The CEO of national food chain Dave & Busters has weighed in on the current trend of massive increases to the minimum wage following the latest such hike in the District of Columbia. He shares some of the same concerns as other business owners regarding unmanageable labor costs and the temptation of automation replacing lower skill level workers, but he also addresses a topic which is rarely heard in this debate. As Stephen King describes it to Fox Business News, when he has to cut back on that portion of the workforce, their own opportunities for advancement and success are diminished. (Emphasis added)
During an interview with FOX Business Network’s Cavuto: Coast-to-Coast, Dave & Buster’s CEO Stephen King discussed how wage increases impact his business.
“As we look at the environment today, we talked about in our call yesterday; we’re facing 4% wage inflation that’s clearly faster than the CPI or something like that. There are pressures on our overall cost structure as a result of it,” King told host Charles Payne…
When it comes to providing opportunities for low-wage earners, King says restaurant businesses continue to be one of the places where a bottom wage earner can work their way up to a multi-unit operator.
“Many of our multi-unit operators, the folks that are out there running 10 restaurants or more, are folks who started as hourly employees,” King said.
This is one aspect of lower-wage work which is frequently overlooked in this ongoing debate. I think most of us can agree that a job flipping burgers or bussing tables isn’t the career that many people are seeking out for the long term. For most, these jobs are viewed as either a way to initially get into the work force or a stopgap measure while looking or something better. But while many may leave these jobs when the opportunity presents itself, it’s worth noting that a certain number of workers do stick around and advance into middle management positions when they build up enough experience and seniority. This goes for many other players in the retail sector, and it can turn into a sustainable career.

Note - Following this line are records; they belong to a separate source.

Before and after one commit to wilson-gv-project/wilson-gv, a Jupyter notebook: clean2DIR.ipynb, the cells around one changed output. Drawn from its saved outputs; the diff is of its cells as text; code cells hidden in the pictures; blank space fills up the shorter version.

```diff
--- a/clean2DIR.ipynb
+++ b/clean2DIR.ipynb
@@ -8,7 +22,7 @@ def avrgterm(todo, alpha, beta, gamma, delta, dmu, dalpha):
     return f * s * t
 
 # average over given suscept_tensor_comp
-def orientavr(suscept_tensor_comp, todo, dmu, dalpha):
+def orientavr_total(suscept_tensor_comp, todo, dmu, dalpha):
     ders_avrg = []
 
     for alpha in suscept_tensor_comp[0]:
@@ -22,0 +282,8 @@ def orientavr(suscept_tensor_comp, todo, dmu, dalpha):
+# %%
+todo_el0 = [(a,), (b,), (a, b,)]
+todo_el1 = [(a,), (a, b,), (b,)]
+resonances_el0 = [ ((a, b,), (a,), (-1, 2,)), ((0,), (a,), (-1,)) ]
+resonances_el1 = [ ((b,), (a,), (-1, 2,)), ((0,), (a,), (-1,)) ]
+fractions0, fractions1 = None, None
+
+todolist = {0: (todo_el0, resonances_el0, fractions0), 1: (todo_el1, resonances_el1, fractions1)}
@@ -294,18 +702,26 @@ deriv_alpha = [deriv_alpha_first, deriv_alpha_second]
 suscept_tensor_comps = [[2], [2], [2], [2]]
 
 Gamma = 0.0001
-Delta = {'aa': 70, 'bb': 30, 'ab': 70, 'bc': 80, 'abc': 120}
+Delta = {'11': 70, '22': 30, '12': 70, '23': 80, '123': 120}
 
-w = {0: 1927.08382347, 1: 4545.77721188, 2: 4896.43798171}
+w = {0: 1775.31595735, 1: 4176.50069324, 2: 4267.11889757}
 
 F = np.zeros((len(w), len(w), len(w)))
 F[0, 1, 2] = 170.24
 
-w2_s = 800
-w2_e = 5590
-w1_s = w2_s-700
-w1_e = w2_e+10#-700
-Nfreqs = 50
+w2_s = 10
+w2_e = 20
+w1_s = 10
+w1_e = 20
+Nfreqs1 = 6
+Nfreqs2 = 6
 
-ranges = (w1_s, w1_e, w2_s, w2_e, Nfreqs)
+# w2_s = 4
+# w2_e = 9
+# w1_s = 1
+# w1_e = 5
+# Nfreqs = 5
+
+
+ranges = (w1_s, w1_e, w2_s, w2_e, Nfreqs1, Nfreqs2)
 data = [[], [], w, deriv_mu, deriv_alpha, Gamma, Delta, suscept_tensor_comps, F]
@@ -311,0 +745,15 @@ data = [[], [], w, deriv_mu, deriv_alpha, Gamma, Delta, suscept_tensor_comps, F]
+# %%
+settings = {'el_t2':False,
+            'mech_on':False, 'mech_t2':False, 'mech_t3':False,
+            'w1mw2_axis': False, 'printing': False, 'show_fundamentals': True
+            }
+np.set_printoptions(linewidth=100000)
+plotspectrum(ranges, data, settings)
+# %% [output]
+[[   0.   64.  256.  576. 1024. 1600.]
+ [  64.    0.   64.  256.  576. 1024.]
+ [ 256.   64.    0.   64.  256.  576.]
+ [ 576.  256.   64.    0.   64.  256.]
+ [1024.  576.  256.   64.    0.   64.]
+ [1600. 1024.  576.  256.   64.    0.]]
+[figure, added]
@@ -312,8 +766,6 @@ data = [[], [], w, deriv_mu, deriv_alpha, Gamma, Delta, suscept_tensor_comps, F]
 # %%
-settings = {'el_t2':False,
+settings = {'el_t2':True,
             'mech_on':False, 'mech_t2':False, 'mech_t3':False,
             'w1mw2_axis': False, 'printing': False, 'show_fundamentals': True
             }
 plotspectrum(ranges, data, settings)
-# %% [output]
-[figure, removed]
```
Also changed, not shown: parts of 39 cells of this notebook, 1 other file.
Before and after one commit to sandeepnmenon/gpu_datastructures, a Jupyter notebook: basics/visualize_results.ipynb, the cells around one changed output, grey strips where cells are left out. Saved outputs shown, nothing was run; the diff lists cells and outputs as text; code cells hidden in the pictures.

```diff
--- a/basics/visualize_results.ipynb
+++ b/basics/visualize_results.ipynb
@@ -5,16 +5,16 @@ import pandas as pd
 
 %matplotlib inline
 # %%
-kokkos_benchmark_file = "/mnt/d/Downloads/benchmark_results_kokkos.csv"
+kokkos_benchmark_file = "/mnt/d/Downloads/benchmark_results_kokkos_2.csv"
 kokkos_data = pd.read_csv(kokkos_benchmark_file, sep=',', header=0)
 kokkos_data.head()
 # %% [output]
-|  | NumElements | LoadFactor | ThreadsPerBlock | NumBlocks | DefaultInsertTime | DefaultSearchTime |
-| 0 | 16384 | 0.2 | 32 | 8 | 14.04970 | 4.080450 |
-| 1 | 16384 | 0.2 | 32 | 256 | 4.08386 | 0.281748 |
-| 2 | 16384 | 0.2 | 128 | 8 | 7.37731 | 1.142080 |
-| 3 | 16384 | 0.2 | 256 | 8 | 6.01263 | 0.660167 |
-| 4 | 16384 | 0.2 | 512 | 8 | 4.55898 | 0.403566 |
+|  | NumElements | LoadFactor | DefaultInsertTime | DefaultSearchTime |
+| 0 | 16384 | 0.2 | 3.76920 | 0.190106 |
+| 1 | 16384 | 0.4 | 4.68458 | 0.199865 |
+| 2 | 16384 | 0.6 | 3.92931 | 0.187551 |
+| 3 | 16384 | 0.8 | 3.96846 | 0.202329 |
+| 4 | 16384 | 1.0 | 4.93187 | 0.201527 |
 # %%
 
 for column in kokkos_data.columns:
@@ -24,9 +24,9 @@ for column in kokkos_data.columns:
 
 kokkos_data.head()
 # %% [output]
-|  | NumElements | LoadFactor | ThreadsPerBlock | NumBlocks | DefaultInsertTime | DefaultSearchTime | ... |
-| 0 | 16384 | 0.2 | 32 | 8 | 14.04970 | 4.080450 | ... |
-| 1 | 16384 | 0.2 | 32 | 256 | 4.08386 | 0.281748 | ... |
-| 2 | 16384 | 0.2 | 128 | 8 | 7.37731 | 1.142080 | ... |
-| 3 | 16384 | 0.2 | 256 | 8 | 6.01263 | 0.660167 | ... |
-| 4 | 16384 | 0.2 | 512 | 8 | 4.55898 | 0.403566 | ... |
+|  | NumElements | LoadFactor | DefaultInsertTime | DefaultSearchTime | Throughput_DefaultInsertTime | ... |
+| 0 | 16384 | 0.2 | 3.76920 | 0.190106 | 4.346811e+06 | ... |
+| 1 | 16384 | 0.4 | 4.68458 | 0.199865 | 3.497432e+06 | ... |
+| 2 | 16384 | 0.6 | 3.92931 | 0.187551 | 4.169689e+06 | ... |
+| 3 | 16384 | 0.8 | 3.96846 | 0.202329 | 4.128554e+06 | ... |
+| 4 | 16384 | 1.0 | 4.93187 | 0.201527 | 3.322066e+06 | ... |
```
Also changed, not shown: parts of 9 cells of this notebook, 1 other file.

The days of starting out in the mail room of a Fortune 500 company and winding up as the CEO are essentially gone, but Mr. King brings up a good point. You may not wind up with his job, but a lot of the managers who operate multiple outlets in his company started out as kitchen and dining room workers and rose up through the ranks to be managers who do quite well for themselves. Every time a sudden spike in labor costs sends more of these workers to the unemployment lines or replaces them with robots, that’s one less chance for someone to follow that type of career path.